__Assignment__:
Scan the data, and whenever a line contains "main", copy it.
------ Records to use ------
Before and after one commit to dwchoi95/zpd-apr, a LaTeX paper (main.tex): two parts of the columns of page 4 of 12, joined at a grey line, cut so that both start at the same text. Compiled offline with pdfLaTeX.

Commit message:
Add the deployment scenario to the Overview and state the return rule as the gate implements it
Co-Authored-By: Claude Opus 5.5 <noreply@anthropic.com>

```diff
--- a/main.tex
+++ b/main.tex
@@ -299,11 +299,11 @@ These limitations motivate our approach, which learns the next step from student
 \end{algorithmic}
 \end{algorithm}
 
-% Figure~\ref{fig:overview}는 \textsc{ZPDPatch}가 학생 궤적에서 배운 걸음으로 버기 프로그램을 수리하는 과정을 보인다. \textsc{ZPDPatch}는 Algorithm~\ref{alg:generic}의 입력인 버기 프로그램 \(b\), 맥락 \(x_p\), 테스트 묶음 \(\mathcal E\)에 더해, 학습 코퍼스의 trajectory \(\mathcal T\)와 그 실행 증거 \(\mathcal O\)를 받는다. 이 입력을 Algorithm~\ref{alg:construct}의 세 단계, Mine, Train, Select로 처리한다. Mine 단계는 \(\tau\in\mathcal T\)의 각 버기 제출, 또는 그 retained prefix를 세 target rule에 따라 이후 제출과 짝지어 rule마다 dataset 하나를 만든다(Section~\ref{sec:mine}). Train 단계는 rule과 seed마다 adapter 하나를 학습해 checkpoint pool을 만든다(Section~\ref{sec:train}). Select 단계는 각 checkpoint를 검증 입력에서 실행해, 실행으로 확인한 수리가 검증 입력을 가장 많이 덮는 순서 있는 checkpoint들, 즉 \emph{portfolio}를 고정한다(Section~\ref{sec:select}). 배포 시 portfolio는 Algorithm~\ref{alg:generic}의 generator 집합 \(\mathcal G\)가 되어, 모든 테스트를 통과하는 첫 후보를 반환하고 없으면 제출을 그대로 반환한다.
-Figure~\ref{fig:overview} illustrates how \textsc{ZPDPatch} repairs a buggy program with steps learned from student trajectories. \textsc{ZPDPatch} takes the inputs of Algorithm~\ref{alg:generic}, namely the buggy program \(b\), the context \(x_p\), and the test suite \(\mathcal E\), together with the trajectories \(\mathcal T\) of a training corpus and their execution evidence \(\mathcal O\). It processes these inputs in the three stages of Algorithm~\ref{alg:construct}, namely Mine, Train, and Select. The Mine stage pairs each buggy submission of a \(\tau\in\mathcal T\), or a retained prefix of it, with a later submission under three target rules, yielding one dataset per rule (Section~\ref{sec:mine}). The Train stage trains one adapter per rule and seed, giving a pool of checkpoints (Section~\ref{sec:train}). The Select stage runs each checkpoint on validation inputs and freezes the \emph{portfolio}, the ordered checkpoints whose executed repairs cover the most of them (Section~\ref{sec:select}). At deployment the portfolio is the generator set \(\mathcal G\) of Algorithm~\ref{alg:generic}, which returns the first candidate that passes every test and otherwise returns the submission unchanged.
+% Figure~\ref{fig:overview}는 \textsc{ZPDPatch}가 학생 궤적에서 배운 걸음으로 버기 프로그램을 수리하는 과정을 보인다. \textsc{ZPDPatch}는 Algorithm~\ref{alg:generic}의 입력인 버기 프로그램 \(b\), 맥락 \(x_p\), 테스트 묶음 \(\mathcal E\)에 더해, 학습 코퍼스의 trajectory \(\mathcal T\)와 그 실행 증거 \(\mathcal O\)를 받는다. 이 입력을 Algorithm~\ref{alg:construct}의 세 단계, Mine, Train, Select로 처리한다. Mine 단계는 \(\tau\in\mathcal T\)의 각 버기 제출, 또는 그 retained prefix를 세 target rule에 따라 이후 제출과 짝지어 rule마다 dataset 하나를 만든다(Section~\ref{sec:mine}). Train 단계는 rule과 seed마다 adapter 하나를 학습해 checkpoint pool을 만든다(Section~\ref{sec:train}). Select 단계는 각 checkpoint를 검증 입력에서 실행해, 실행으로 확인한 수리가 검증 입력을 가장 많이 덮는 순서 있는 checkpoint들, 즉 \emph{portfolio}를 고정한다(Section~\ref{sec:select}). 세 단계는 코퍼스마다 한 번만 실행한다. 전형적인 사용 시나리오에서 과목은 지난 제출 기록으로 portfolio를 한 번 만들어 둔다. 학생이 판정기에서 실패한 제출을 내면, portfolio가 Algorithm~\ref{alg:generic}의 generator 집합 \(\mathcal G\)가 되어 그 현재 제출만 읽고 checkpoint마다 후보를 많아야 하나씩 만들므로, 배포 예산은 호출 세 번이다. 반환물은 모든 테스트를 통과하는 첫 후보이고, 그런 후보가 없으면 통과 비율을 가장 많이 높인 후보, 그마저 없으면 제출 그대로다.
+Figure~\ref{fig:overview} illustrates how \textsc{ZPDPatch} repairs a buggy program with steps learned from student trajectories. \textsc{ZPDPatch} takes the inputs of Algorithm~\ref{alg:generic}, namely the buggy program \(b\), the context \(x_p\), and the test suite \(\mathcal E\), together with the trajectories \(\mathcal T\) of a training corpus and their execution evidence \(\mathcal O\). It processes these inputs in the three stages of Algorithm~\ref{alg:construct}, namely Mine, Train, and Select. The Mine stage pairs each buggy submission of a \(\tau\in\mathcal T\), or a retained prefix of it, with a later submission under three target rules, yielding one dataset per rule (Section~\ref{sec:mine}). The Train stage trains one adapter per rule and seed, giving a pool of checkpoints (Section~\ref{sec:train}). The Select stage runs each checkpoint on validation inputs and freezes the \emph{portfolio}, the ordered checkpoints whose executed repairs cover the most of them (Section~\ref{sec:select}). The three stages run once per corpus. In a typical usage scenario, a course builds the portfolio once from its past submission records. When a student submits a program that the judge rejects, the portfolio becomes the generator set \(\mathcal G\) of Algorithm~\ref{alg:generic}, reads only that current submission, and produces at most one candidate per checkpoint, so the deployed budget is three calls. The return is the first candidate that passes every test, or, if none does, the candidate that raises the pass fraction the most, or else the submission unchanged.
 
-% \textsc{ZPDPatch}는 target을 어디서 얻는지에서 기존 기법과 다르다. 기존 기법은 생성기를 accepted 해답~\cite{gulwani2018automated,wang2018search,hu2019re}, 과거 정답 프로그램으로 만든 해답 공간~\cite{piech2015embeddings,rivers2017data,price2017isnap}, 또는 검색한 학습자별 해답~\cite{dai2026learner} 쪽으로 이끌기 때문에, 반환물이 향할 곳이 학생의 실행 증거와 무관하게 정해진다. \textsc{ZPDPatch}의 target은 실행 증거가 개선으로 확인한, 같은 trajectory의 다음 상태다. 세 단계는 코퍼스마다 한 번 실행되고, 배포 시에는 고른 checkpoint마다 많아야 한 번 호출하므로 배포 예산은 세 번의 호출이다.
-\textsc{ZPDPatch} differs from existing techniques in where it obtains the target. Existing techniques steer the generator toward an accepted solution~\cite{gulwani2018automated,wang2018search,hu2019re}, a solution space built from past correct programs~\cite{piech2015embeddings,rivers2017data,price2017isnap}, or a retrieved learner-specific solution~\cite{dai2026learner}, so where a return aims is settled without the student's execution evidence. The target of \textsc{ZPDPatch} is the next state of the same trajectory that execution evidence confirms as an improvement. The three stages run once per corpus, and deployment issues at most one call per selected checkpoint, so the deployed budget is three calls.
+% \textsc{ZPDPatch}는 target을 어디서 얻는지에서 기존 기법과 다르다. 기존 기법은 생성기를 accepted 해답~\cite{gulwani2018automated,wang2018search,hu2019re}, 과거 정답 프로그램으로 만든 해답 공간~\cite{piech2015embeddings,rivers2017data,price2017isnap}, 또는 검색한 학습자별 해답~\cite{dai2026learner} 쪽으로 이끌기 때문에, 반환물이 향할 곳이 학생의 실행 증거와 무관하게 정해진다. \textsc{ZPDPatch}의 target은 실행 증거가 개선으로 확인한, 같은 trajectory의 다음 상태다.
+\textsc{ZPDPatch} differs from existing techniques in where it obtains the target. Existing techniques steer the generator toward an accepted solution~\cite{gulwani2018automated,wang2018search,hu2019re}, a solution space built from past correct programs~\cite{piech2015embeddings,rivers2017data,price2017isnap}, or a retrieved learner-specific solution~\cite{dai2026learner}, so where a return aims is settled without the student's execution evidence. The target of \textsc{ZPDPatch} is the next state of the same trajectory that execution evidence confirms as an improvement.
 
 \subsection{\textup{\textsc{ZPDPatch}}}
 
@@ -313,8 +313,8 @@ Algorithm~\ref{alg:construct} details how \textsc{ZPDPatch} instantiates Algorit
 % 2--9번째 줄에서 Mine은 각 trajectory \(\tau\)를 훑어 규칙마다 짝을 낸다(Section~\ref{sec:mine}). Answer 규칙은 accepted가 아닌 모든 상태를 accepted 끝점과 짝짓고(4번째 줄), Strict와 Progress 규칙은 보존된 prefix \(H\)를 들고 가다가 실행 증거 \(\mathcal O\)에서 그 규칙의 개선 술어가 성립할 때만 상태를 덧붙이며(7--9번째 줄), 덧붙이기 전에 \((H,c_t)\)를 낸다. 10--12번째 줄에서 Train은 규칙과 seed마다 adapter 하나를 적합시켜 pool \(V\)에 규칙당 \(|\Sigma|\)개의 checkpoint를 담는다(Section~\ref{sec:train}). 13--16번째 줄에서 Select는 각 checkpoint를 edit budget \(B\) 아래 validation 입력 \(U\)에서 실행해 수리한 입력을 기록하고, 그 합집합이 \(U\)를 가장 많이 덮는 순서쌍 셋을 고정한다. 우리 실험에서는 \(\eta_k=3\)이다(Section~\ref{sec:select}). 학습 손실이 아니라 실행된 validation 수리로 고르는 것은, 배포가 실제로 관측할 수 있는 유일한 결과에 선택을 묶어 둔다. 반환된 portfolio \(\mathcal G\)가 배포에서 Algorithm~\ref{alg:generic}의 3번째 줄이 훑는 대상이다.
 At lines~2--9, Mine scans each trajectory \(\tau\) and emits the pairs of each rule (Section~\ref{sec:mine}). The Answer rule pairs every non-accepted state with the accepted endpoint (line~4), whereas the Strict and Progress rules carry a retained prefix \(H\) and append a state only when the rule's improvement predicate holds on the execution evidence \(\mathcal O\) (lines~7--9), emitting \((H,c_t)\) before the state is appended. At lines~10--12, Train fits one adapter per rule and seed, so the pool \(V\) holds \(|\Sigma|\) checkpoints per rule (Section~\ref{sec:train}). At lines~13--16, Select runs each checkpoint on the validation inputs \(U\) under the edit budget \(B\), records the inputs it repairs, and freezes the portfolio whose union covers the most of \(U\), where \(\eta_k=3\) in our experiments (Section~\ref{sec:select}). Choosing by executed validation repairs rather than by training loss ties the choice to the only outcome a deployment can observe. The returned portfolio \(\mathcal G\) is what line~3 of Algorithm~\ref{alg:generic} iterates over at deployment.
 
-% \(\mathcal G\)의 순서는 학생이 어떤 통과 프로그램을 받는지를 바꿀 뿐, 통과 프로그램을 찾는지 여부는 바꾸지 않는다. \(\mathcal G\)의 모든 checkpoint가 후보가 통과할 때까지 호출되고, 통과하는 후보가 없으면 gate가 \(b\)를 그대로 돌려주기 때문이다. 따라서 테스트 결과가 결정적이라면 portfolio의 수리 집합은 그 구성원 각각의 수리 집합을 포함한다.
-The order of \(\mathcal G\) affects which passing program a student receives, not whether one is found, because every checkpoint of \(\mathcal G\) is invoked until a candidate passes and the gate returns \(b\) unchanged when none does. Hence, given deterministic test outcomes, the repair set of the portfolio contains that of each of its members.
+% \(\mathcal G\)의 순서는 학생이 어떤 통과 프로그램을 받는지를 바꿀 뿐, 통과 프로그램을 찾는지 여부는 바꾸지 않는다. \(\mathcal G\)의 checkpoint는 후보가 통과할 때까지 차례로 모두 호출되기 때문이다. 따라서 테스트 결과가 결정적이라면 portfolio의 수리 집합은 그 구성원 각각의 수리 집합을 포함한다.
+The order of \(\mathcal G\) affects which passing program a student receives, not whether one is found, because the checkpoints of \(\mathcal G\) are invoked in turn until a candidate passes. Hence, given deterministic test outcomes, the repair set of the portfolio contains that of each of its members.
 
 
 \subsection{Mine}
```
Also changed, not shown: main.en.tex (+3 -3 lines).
------
__Solution__:
Before and after one commit to dwchoi95/zpd-apr, a LaTeX paper (main.tex): two parts of the columns of page 4 of 12, joined at a grey line, cut so that both start at the same text. Compiled offline with pdfLaTeX.
--- a/main.tex
+++ b/main.tex
Also changed, not shown: main.en.tex (+3 -3 lines).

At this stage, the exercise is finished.